• **Problem to work on**
Exclude all pictures from your copy of the data below, which should otherwise match exactly.

─── Given information ───

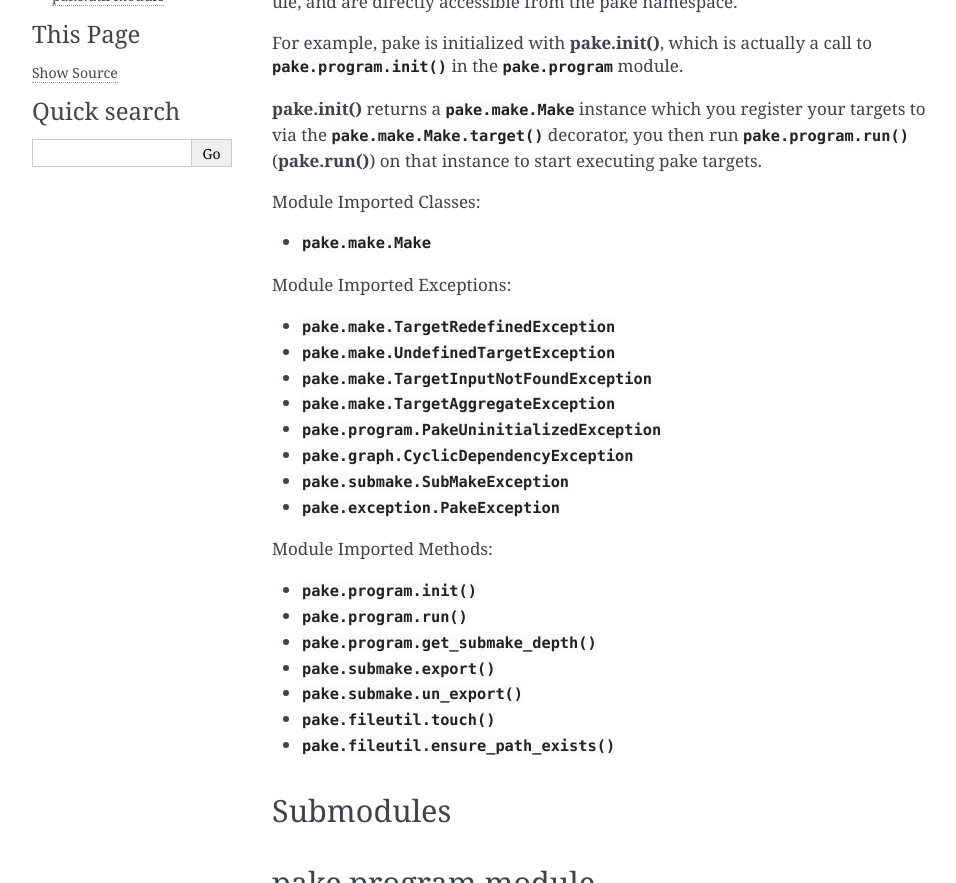
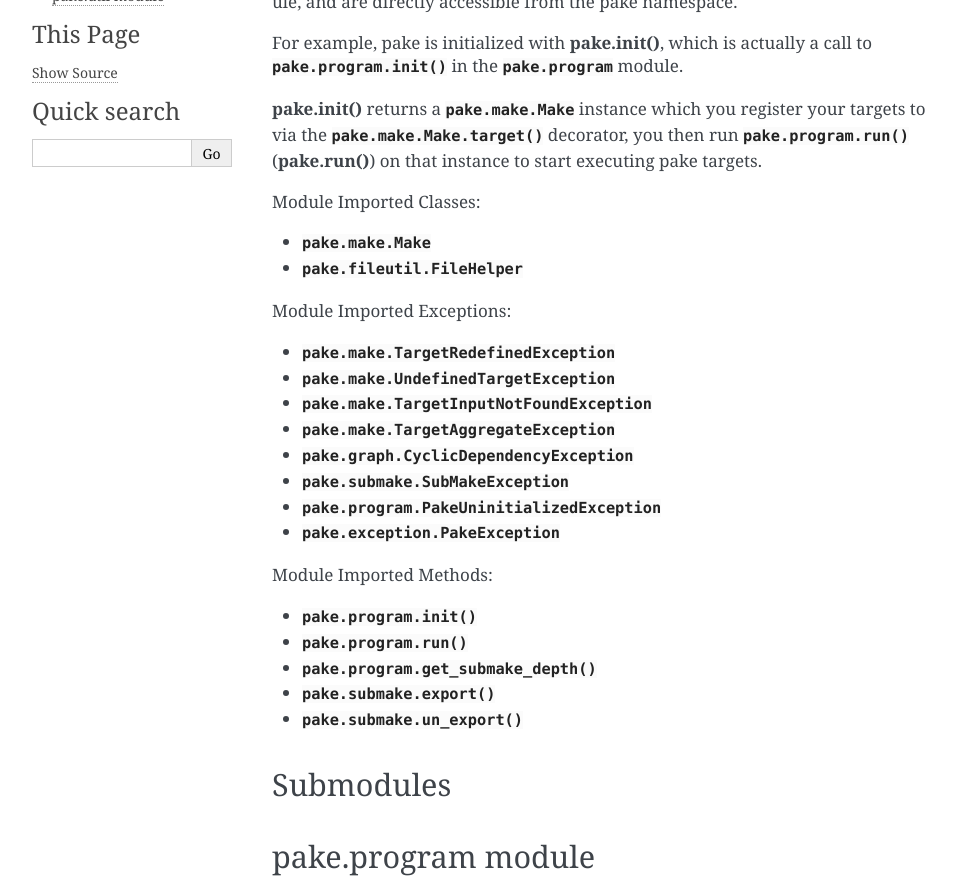
Before and after one commit to Teriks/pake, a Sphinx documentation site: the page built from docs/pake.rst, in a window 1280 px wide and 900 px high, scrolled down 319 px, cut to the strip 0-883 px from the top of the window. Shown: the whole strip, without its empty margins (148-1104 px from the left). Built offline with Sphinx 7.4.7, drawn with Linux system fonts in a browser that asks for light colours.

Commit message:
Update doc for new pake module members

```diff
--- a/docs/pake.rst
+++ b/docs/pake.rst
@@ -24,6 +24,7 @@ targets to via the :py:meth:`pake.make.Make.target` decorator, you then run :py:
 Module Imported Classes:
 
 * :py:class:`pake.make.Make`
+* :py:class:`pake.fileutil.FileHelper`
 
 Module Imported Exceptions:
 
@@ -31,9 +32,9 @@ Module Imported Exceptions:
 * :py:class:`pake.make.UndefinedTargetException`
 * :py:class:`pake.make.TargetInputNotFoundException`
 * :py:class:`pake.make.TargetAggregateException`
-* :py:class:`pake.program.PakeUninitializedException`
 * :py:class:`pake.graph.CyclicDependencyException`
 * :py:class:`pake.submake.SubMakeException`
+* :py:class:`pake.program.PakeUninitializedException`
 * :py:class:`pake.exception.PakeException`
 
 Module Imported Methods:
@@ -43,8 +44,6 @@ Module Imported Methods:
 * :py:meth:`pake.program.get_submake_depth`
 * :py:meth:`pake.submake.export`
 * :py:meth:`pake.submake.un_export`
-* :py:meth:`pake.fileutil.touch`
-* :py:meth:`pake.fileutil.ensure_path_exists`
 
 
 Submodules
```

───

• **Task solution**
Before and after one commit to Teriks/pake, a Sphinx documentation site: the page built from docs/pake.rst, in a window 1280 px wide and 900 px high, scrolled down 319 px, cut to the strip 0-883 px from the top of the window. Shown: the whole strip, without its empty margins (148-1104 px from the left). Built offline with Sphinx 7.4.7, drawn with Linux system fonts in a browser that asks for light colours.

Commit message:
Update doc for new pake module members

```diff
--- a/docs/pake.rst
+++ b/docs/pake.rst
@@ -24,6 +24,7 @@ targets to via the :py:meth:`pake.make.Make.target` decorator, you then run :py:
 Module Imported Classes:
 
 * :py:class:`pake.make.Make`
+* :py:class:`pake.fileutil.FileHelper`
 
 Module Imported Exceptions:
 
@@ -31,9 +32,9 @@ Module Imported Exceptions:
 * :py:class:`pake.make.UndefinedTargetException`
 * :py:class:`pake.make.TargetInputNotFoundException`
 * :py:class:`pake.make.TargetAggregateException`
-* :py:class:`pake.program.PakeUninitializedException`
 * :py:class:`pake.graph.CyclicDependencyException`
 * :py:class:`pake.submake.SubMakeException`
+* :py:class:`pake.program.PakeUninitializedException`
 * :py:class:`pake.exception.PakeException`
 
 Module Imported Methods:
@@ -43,8 +44,6 @@ Module Imported Methods:
 * :py:meth:`pake.program.get_submake_depth`
 * :py:meth:`pake.submake.export`
 * :py:meth:`pake.submake.un_export`
-* :py:meth:`pake.fileutil.touch`
-* :py:meth:`pake.fileutil.ensure_path_exists`
 
 
 Submodules
```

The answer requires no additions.